Just because a pharma company gets kudos for engaging with and supporting patients via Social Media does not mean the company always has patients’ interests at heart and will put patent safety above profits.

Sometimes, Sales and Marketing (S&M) Trumps Social Media (SM).

Case in point is Boehringer Ingelheim (BI), a social media savvy company that has been accused of hiding safety data from the public in order to protect the sales of their blood thinner, Pradaxa (see “Who was Looking Out for Patients at Boehringer Ingelhein?“).

Recall that BI ranks #6 in IMS Health’s Social Media Engagement Index (see here) and that I gave it kudos for its use of Twitter to support patients (see “Boehringer Ingelheim Shows How to Support Patients via Twitter and Beyond“). I also praised BI for garnering over 50,000 Facebook “Likes” (see “Pharma and Social Media – Comfy Bedfellows: Boehringer, AstraZeneca, & Janssen Get It On!“).

But new documents recently released by a federal judge in Illinois suggest that BI may be more concerned about protecting Pradaxa’s competitive advantage than protecting patient safety regardless of how BI portrays itself via social media.

Here’s the story as reported by the New York Times (“New Emails in Pradaxa Case Show Concern Over Profit“):

Many of the documents released last week and Thursday centered on the question of what the company’s response should be to internal research showing that some patients could benefit from closer monitoring of their blood. If too little of the drug is absorbed, patients could be at increased risk of stroke. But if too much of it was in the blood, they could be at risk for bleeding.

Testing is a critical issue because Pradaxa and two other recently approved drugs, Xarelto and Eliquis, are in a race to gain market share from warfarin, a generic drug that for decades has been the standard treatment for preventing blood clots and strokes. Many patients viewed the older warfarin as a nuisance because it required frequent blood tests and careful attention to diet and other drugs.

The new drugs do not require such monitoring, yet claim to be as good, or better, at preventing strokes and blood clots in patients with a heart-rhythm disorder known as atrial fibrillation.

The documents released on Thursday contain several emails from employees at Boehringer Ingelheim expressing concern over the sales impact of testing patients who are using Pradaxa.
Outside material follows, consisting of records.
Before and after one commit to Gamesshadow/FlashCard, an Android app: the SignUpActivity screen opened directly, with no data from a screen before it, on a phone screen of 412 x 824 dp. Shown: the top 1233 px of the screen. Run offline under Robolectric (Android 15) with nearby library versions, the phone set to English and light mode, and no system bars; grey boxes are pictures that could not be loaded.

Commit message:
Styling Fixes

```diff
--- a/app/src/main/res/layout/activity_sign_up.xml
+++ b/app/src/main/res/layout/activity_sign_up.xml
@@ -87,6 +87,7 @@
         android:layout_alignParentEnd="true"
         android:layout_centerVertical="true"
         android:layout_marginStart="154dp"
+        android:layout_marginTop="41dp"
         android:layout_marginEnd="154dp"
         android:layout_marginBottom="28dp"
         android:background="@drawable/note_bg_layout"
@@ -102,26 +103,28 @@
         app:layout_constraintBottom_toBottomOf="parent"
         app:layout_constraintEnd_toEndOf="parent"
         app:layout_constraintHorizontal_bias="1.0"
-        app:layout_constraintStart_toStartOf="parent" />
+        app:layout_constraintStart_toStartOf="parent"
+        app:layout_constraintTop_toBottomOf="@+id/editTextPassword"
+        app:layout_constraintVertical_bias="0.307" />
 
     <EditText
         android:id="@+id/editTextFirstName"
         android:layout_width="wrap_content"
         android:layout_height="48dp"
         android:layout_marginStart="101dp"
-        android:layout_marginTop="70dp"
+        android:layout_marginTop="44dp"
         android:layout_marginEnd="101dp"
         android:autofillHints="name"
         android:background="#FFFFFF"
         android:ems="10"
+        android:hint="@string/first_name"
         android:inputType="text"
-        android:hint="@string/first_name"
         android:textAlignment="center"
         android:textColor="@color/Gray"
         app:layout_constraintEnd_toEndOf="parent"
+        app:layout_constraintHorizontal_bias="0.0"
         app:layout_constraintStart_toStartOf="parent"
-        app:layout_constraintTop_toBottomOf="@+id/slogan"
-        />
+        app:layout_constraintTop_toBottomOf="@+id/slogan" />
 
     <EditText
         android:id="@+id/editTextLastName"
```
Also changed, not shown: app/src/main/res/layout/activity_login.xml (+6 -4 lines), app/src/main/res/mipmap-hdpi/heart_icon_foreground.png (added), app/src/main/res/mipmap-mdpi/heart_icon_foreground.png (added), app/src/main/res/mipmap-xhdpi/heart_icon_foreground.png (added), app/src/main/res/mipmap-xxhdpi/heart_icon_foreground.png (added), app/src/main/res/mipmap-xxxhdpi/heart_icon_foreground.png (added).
In one email, from June 2012, an employee wonders about the implications of internal research showing that blood levels of Pradaxa could vary significantly in a single patient.

“This may not be a onetime test and could result in a more complex message (regular monitoring), and a weaker value proposition … vs. competitors,” wrote the employee, whose name was redacted in accordance with privacy laws in Germany, where the company is based.

…another employee, in the same email chain, casts doubt on whether measuring a patient’s blood levels would help predict the likelihood of bleeding, saying that some people with high levels of the drug in their blood would not experience a problem.

“It’s like driving a car,” the employee wrote. “220km/h does not mean that one would for sure have an accident.”

Rich Meyer of World of DTC Marketing (op. cit.), said “it would seem the one voice that should have been heard above all others was the person who asked ‘what’s best for our patients?’.” Unfortunately, that voice was not heard in the emails nor on the @Boehringer Twitter account.

P.S. I notice that @Boehringer has changed its avatar, from the iconic “child in a fish bowl” (used in the image above) to the BI logo, which has much less human appeal. I guess BI has grown up and put marketing/legal in charge of its Twitter account,